EXERCISE DETAILS: Repeat the listing below in full, keeping each word as given.

RECORDS FOR PROCESSING:
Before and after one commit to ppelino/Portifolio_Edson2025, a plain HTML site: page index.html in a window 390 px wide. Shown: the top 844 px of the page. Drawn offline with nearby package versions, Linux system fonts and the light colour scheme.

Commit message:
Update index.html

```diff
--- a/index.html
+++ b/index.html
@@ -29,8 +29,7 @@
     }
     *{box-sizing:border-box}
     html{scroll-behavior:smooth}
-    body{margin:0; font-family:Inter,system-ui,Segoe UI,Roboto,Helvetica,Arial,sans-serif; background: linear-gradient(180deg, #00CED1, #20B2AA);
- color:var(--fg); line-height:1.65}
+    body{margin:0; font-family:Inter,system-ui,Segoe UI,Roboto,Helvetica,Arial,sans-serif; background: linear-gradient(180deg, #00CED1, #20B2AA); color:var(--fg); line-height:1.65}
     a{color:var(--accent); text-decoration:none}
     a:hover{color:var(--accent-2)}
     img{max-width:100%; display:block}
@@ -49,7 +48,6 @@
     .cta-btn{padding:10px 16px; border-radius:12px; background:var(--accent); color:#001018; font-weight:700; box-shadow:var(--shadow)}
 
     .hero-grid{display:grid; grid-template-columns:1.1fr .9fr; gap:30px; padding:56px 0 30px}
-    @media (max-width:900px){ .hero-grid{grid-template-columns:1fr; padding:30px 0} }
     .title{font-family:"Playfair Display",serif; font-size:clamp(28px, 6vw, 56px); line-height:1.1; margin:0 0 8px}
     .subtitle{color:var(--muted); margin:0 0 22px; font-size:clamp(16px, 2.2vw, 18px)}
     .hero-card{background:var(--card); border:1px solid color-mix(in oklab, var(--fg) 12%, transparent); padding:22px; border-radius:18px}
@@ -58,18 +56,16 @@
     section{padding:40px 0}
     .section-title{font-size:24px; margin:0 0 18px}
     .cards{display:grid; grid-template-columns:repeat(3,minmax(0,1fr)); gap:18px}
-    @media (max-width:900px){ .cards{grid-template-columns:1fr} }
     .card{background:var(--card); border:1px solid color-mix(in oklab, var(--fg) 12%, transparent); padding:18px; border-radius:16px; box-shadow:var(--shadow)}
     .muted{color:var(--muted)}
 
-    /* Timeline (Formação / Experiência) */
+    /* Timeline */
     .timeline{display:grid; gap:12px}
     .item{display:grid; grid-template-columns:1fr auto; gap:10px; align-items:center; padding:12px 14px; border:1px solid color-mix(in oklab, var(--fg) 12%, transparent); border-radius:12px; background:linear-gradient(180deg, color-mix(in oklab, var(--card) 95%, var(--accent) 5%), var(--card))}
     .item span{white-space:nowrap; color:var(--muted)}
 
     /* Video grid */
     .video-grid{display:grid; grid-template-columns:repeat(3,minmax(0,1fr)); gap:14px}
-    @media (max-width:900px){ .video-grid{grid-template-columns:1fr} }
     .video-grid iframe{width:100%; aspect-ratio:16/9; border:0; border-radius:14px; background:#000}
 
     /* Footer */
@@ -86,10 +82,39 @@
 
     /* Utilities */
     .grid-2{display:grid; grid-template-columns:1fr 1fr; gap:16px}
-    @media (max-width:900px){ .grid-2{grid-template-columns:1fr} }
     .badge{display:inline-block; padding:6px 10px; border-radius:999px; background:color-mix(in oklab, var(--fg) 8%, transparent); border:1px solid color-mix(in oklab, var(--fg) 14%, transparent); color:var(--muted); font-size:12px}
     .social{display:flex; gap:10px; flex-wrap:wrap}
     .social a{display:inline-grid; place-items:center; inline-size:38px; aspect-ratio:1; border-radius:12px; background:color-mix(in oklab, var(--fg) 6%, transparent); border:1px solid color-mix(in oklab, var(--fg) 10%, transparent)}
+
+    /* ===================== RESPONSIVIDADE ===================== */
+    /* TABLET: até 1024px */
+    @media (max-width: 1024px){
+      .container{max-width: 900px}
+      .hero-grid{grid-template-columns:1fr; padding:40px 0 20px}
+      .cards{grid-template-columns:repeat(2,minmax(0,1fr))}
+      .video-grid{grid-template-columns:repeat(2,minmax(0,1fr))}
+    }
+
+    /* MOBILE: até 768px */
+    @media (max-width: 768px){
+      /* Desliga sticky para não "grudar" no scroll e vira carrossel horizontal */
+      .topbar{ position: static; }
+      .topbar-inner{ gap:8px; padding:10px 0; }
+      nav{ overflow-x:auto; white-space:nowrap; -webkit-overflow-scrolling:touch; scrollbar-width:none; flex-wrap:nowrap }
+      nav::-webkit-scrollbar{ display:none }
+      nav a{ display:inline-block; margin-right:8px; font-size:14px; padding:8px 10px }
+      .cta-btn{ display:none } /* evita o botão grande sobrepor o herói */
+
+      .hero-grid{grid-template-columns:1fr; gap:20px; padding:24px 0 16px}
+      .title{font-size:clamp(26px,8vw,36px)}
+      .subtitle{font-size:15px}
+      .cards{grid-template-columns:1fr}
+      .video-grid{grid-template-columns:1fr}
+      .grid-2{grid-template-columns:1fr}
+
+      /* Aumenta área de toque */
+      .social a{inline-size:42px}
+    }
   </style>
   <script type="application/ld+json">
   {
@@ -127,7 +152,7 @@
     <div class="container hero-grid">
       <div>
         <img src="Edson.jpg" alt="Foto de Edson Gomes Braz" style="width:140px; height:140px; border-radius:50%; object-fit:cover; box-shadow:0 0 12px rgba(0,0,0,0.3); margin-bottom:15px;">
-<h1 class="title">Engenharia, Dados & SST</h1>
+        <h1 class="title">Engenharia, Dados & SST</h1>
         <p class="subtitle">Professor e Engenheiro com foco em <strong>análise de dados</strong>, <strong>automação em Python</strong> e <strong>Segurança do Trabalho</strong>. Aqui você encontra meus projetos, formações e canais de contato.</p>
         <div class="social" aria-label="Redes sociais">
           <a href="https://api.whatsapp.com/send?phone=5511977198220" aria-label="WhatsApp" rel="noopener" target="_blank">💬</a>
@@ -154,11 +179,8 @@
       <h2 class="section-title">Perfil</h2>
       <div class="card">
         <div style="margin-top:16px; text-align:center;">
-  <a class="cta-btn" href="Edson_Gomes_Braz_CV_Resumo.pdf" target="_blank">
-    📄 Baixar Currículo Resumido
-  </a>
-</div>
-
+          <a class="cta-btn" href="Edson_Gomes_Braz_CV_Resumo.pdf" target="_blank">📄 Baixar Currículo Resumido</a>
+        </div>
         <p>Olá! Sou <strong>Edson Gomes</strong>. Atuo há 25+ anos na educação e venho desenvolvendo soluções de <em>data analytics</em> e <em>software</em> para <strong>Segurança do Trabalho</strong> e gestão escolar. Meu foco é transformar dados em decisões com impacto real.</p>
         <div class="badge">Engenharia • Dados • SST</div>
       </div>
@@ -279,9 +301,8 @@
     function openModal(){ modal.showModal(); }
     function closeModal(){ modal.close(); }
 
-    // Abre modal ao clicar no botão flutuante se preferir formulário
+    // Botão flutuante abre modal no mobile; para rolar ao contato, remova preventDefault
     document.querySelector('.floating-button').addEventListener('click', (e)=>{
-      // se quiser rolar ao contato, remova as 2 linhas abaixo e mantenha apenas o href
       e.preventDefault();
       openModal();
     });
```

OUTPUT OF THE EXERCISE:
Before and after one commit to ppelino/Portifolio_Edson2025, a plain HTML site: page index.html in a window 390 px wide. Shown: the top 844 px of the page. Drawn offline with nearby package versions, Linux system fonts and the light colour scheme.

Commit message:
Update index.html

```diff
--- a/index.html
+++ b/index.html
@@ -29,8 +29,7 @@
     }
     *{box-sizing:border-box}
     html{scroll-behavior:smooth}
-    body{margin:0; font-family:Inter,system-ui,Segoe UI,Roboto,Helvetica,Arial,sans-serif; background: linear-gradient(180deg, #00CED1, #20B2AA);
- color:var(--fg); line-height:1.65}
+    body{margin:0; font-family:Inter,system-ui,Segoe UI,Roboto,Helvetica,Arial,sans-serif; background: linear-gradient(180deg, #00CED1, #20B2AA); color:var(--fg); line-height:1.65}
     a{color:var(--accent); text-decoration:none}
     a:hover{color:var(--accent-2)}
     img{max-width:100%; display:block}
@@ -49,7 +48,6 @@
     .cta-btn{padding:10px 16px; border-radius:12px; background:var(--accent); color:#001018; font-weight:700; box-shadow:var(--shadow)}
 
     .hero-grid{display:grid; grid-template-columns:1.1fr .9fr; gap:30px; padding:56px 0 30px}
-    @media (max-width:900px){ .hero-grid{grid-template-columns:1fr; padding:30px 0} }
     .title{font-family:"Playfair Display",serif; font-size:clamp(28px, 6vw, 56px); line-height:1.1; margin:0 0 8px}
     .subtitle{color:var(--muted); margin:0 0 22px; font-size:clamp(16px, 2.2vw, 18px)}
     .hero-card{background:var(--card); border:1px solid color-mix(in oklab, var(--fg) 12%, transparent); padding:22px; border-radius:18px}
@@ -58,18 +56,16 @@
     section{padding:40px 0}
     .section-title{font-size:24px; margin:0 0 18px}
     .cards{display:grid; grid-template-columns:repeat(3,minmax(0,1fr)); gap:18px}
-    @media (max-width:900px){ .cards{grid-template-columns:1fr} }
     .card{background:var(--card); border:1px solid color-mix(in oklab, var(--fg) 12%, transparent); padding:18px; border-radius:16px; box-shadow:var(--shadow)}
     .muted{color:var(--muted)}
 
-    /* Timeline (Formação / Experiência) */
+    /* Timeline */
     .timeline{display:grid; gap:12px}
     .item{display:grid; grid-template-columns:1fr auto; gap:10px; align-items:center; padding:12px 14px; border:1px solid color-mix(in oklab, var(--fg) 12%, transparent); border-radius:12px; background:linear-gradient(180deg, color-mix(in oklab, var(--card) 95%, var(--accent) 5%), var(--card))}
     .item span{white-space:nowrap; color:var(--muted)}
 
     /* Video grid */
     .video-grid{display:grid; grid-template-columns:repeat(3,minmax(0,1fr)); gap:14px}
-    @media (max-width:900px){ .video-grid{grid-template-columns:1fr} }
     .video-grid iframe{width:100%; aspect-ratio:16/9; border:0; border-radius:14px; background:#000}
 
     /* Footer */
@@ -86,10 +82,39 @@
 
     /* Utilities */
     .grid-2{display:grid; grid-template-columns:1fr 1fr; gap:16px}
-    @media (max-width:900px){ .grid-2{grid-template-columns:1fr} }
     .badge{display:inline-block; padding:6px 10px; border-radius:999px; background:color-mix(in oklab, var(--fg) 8%, transparent); border:1px solid color-mix(in oklab, var(--fg) 14%, transparent); color:var(--muted); font-size:12px}
     .social{display:flex; gap:10px; flex-wrap:wrap}
     .social a{display:inline-grid; place-items:center; inline-size:38px; aspect-ratio:1; border-radius:12px; background:color-mix(in oklab, var(--fg) 6%, transparent); border:1px solid color-mix(in oklab, var(--fg) 10%, transparent)}
+
+    /* ===================== RESPONSIVIDADE ===================== */
+    /* TABLET: até 1024px */
+    @media (max-width: 1024px){
+      .container{max-width: 900px}
+      .hero-grid{grid-template-columns:1fr; padding:40px 0 20px}
+      .cards{grid-template-columns:repeat(2,minmax(0,1fr))}
+      .video-grid{grid-template-columns:repeat(2,minmax(0,1fr))}
+    }
+
+    /* MOBILE: até 768px */
+    @media (max-width: 768px){
+      /* Desliga sticky para não "grudar" no scroll e vira carrossel horizontal */
+      .topbar{ position: static; }
+      .topbar-inner{ gap:8px; padding:10px 0; }
+      nav{ overflow-x:auto; white-space:nowrap; -webkit-overflow-scrolling:touch; scrollbar-width:none; flex-wrap:nowrap }
+      nav::-webkit-scrollbar{ display:none }
+      nav a{ display:inline-block; margin-right:8px; font-size:14px; padding:8px 10px }
+      .cta-btn{ display:none } /* evita o botão grande sobrepor o herói */
+
+      .hero-grid{grid-template-columns:1fr; gap:20px; padding:24px 0 16px}
+      .title{font-size:clamp(26px,8vw,36px)}
+      .subtitle{font-size:15px}
+      .cards{grid-template-columns:1fr}
+      .video-grid{grid-template-columns:1fr}
+      .grid-2{grid-template-columns:1fr}
+
+      /* Aumenta área de toque */
+      .social a{inline-size:42px}
+    }
   </style>
   <script type="application/ld+json">
   {
@@ -127,7 +152,7 @@
     <div class="container hero-grid">
       <div>
         <img src="Edson.jpg" alt="Foto de Edson Gomes Braz" style="width:140px; height:140px; border-radius:50%; object-fit:cover; box-shadow:0 0 12px rgba(0,0,0,0.3); margin-bottom:15px;">
-<h1 class="title">Engenharia, Dados & SST</h1>
+        <h1 class="title">Engenharia, Dados & SST</h1>
         <p class="subtitle">Professor e Engenheiro com foco em <strong>análise de dados</strong>, <strong>automação em Python</strong> e <strong>Segurança do Trabalho</strong>. Aqui você encontra meus projetos, formações e canais de contato.</p>
         <div class="social" aria-label="Redes sociais">
           <a href="https://api.whatsapp.com/send?phone=5511977198220" aria-label="WhatsApp" rel="noopener" target="_blank">💬</a>
@@ -154,11 +179,8 @@
       <h2 class="section-title">Perfil</h2>
       <div class="card">
         <div style="margin-top:16px; text-align:center;">
-  <a class="cta-btn" href="Edson_Gomes_Braz_CV_Resumo.pdf" target="_blank">
-    📄 Baixar Currículo Resumido
-  </a>
-</div>
-
+          <a class="cta-btn" href="Edson_Gomes_Braz_CV_Resumo.pdf" target="_blank">📄 Baixar Currículo Resumido</a>
+        </div>
         <p>Olá! Sou <strong>Edson Gomes</strong>. Atuo há 25+ anos na educação e venho desenvolvendo soluções de <em>data analytics</em> e <em>software</em> para <strong>Segurança do Trabalho</strong> e gestão escolar. Meu foco é transformar dados em decisões com impacto real.</p>
         <div class="badge">Engenharia • Dados • SST</div>
       </div>
@@ -279,9 +301,8 @@
     function openModal(){ modal.showModal(); }
     function closeModal(){ modal.close(); }
 
-    // Abre modal ao clicar no botão flutuante se preferir formulário
+    // Botão flutuante abre modal no mobile; para rolar ao contato, remova preventDefault
     document.querySelector('.floating-button').addEventListener('click', (e)=>{
-      // se quiser rolar ao contato, remova as 2 linhas abaixo e mantenha apenas o href
       e.preventDefault();
       openModal();
     });
```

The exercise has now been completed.